Paul Morrisey's Women in Revolt, while a satire of Women's Liberation in the early 1970s, is really an homage to classic movie cinema of the 1930s, 40s, and 60s. In it, Morrisey alludes to the popular "woman's picture" or, "weepies" of those eras by presenting us with the story of three career girls -- a set up that is most reminiscent of How to Marry a Millionare.
Candy, the beautiful and more aloof one of the trio, has her head in the clouds and aspires to become an actress. It is Candy who makes allusions to old time movies and stars by quoting such campy lines such as "I want to live" from Susan Hayward's movie, and the above. Her scene when she auditions for the movie agent is so reminscent of Lana Turner's audition with the agent in Imitation of Life (the set is so similar, right down to the swinging door!)
In real life, Candy Darling was obsessed with old movies and old movie stars. Her mother was a big fan of them and Candy used to entertain her by impersonating Joan Crawford or Garbo and dressing in drag. Candy is also the more convincing woman when compares to Jackie Curtis.
Curtis, a school teacher and a repressed lesbian, is also fighting for women's rights. But she, too, is a character grouneded in cinema. A "working woman" or "career girl," she is single, beautiful, and a survivor. But Jackie's character is annoying: she gets upset at her houseboy for no apparent reasons and is very cruel to him, at one time throwing matches at his naked body. Still, Curtis is a fantastic performer to watch. He is so alive and funny, having starred and written many off broadway plays. It is ineresting to note that the only reason Curtis started dressing in drag was because he wanted to become a star and knew that Andy Warhol was intrigues by transvestites. Holly Woodlawn, however, just knew how to lie.

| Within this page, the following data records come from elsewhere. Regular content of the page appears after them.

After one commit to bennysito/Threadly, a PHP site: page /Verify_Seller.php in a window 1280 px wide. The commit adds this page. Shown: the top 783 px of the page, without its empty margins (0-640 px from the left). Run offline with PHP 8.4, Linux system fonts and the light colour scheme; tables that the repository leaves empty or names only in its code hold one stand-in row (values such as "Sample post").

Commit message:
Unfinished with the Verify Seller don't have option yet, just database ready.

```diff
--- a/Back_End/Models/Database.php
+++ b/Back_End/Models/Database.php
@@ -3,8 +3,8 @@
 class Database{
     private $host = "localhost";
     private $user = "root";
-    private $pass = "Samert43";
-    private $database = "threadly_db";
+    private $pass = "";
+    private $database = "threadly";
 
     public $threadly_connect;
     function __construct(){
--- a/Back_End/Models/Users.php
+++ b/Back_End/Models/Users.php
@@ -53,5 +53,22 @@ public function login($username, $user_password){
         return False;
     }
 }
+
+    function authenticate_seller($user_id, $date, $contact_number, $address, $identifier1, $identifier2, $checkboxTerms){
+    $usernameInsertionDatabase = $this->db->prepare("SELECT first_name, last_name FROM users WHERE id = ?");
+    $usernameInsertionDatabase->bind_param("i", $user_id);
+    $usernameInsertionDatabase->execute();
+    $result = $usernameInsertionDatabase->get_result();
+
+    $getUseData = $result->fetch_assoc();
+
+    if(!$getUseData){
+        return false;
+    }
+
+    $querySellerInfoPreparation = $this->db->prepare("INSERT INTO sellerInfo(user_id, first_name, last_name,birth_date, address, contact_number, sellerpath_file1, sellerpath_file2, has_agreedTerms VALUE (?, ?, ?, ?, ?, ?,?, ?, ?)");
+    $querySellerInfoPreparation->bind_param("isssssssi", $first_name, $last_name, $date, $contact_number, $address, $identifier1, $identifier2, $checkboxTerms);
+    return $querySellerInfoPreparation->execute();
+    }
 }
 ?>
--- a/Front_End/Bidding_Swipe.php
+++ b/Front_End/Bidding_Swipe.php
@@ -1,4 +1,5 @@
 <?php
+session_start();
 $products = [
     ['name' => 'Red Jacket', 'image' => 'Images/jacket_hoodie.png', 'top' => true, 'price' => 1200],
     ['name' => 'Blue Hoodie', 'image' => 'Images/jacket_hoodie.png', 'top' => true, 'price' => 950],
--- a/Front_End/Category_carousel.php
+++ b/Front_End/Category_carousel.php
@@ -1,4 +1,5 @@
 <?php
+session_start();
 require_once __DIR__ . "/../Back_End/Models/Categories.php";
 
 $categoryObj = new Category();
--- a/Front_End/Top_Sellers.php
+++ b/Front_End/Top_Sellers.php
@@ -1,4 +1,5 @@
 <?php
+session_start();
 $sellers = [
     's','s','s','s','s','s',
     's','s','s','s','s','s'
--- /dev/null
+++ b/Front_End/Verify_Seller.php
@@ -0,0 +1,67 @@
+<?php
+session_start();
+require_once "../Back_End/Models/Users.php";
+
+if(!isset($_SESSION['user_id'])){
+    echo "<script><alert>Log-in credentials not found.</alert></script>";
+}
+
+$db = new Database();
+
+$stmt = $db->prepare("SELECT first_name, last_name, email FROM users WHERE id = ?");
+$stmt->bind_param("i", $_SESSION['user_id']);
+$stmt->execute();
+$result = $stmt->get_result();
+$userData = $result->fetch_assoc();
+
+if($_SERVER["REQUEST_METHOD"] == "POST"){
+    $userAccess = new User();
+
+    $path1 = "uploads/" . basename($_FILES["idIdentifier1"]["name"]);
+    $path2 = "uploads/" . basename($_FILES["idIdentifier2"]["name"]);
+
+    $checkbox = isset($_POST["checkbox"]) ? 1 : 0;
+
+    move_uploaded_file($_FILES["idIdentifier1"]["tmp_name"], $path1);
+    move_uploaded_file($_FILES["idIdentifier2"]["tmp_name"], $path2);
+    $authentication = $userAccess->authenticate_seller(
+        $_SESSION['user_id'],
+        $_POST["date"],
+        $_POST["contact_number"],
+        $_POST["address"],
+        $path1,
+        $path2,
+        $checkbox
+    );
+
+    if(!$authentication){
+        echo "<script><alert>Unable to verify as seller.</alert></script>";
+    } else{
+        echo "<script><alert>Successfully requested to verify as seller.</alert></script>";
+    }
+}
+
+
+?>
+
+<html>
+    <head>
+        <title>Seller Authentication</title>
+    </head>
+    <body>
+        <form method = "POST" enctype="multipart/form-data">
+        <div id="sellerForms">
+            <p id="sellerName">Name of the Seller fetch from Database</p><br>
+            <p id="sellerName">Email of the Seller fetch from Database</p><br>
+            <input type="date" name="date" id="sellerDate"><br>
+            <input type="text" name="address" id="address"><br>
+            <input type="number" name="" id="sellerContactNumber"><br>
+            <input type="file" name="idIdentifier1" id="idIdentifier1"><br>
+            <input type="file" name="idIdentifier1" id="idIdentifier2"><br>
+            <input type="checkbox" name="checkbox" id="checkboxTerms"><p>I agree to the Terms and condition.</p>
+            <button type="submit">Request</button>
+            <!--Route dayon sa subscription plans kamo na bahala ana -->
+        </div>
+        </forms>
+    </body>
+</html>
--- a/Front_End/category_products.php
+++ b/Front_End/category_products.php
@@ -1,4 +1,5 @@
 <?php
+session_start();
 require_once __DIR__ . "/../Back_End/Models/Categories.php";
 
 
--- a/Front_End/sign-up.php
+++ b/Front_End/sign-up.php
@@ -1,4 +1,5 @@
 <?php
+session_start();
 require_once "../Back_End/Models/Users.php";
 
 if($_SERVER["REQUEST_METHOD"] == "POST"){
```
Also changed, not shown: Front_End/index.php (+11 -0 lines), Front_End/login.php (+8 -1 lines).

When he was preparing to shoot Trash, Morrisey says that he cast Holly without even meeting her. Having read a story in a magazine in which Woodlwan described herself as a Warhol Superstar (without officially being one), he was curious and cast the talented Woodlawn. Unlike her perfomance in Trash, which was brilliant and funny, Woodlwan is reduced to a supporting role that leaves her with less screen time. In her memoir, Woodlawn wrote that she felt intimidated by Darling and Curtis who just dominated every scene and thus she handed the movie over to them. This is a shame because I was really impressed by Holly's acting in Trash and in this movie, she plays a kept women who simply screams and has sex with many men.
Overall, Paul Morrisey's Women in Revolt is a gem. If you like old movies and obscure cult films, you might be able to recognize the allusions to old Hollywood in the film. If not, that is okay too because this is really a good movie. It is funny, interesting, and good.
My only regret is that Image Video does not issue a commentary for this film. There are so many stories on the making of and background of this movie. I would love to have insight into the actress' private life. Someone at Image should hurry up and get Holly Woodlawn (the only surving actress of the trio) and Paul Morrisey's commentary on this important film! The same should be done with Trash because all three of the main characters are still alive.
Still, a good movie to add to your cult collection.